When a captain arrives on an English coastal town to investigate reports of smuggling, he ends up with much more to deal with, including marsh phantoms and a suspicious vicar.
Dr. Terror’s House of Horrors (1965)
Five chilling stories are linked by the character of a strange fortune-telling doctor who predicts the bizarre deaths of five fellow passengers on a train using a pack of tarot cards.
Daleks – Invasion Earth: 2150 A.D (1966)
This sequel to `Dr Who and the Daleks’ finds Doctor Who returning to Earth in AD 2150, only to find it almost destroyed by cosmic rays, and the Daleks moving in to hollow out the planet’s core to turn it into a gigantic spaceship.
Scream and Scream Again (1970)
Heading British Intelligence, Fremont (Christopher Lee) carries a heavy workload, what with killers, mad scientists and all. While a serial killer with a penchant for drinking his victim’s blood runs rampant, the murderous and deranged Dr. Browning (Vincent Price) engages in harvesting body parts to conduct his experiments. The lead man on the case, Detective Bellaver (Alfred Marks), tries to piece it all together, while a fascist leader (Peter Cushing) pulls strings from behind the scenes.
Star Wars Episode IV: A New Hope (1977)

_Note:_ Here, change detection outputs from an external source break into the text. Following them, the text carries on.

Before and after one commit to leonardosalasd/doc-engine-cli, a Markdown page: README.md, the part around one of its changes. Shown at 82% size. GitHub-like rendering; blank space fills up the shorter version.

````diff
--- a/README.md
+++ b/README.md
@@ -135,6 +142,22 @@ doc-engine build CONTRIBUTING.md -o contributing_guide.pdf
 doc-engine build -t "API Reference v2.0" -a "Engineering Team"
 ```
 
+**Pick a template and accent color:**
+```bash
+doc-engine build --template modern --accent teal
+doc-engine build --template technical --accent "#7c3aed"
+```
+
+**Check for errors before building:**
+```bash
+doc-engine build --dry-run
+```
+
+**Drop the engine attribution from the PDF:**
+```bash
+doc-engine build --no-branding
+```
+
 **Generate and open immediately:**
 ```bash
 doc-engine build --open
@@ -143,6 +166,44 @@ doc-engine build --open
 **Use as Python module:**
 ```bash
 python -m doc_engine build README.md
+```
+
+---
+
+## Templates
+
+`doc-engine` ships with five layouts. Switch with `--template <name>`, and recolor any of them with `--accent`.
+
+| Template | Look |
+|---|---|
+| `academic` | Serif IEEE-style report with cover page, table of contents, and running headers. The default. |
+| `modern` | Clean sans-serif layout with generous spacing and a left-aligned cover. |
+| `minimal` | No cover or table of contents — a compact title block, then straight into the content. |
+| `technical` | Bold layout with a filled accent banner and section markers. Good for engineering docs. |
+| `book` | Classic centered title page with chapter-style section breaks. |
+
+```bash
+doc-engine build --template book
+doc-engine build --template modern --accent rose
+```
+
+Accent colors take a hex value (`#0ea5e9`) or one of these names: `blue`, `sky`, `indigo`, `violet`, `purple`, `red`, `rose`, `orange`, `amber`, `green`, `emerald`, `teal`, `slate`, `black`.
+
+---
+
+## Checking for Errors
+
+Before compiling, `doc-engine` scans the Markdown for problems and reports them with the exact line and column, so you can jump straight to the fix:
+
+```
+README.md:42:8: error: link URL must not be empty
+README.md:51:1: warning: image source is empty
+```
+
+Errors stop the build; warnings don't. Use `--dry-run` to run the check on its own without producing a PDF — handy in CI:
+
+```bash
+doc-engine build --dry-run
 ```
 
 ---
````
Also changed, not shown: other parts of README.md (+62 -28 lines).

The Imperial Forces — under orders from cruel Darth Vader (David Prowse) — hold Princess Leia (Carrie Fisher) hostage, in their efforts to quell the rebellion against the Galactic Empire. Luke Skywalker (Mark Hamill) and Han Solo (Harrison Ford), captain of the Millennium Falcon, work together with the companionable droid duo R2-D2 (Kenny Baker) and C-3PO (Anthony Daniels) to rescue the beautiful princess, help the Rebel Alliance, and restore freedom and justice to the Galaxy.
1913 – 1994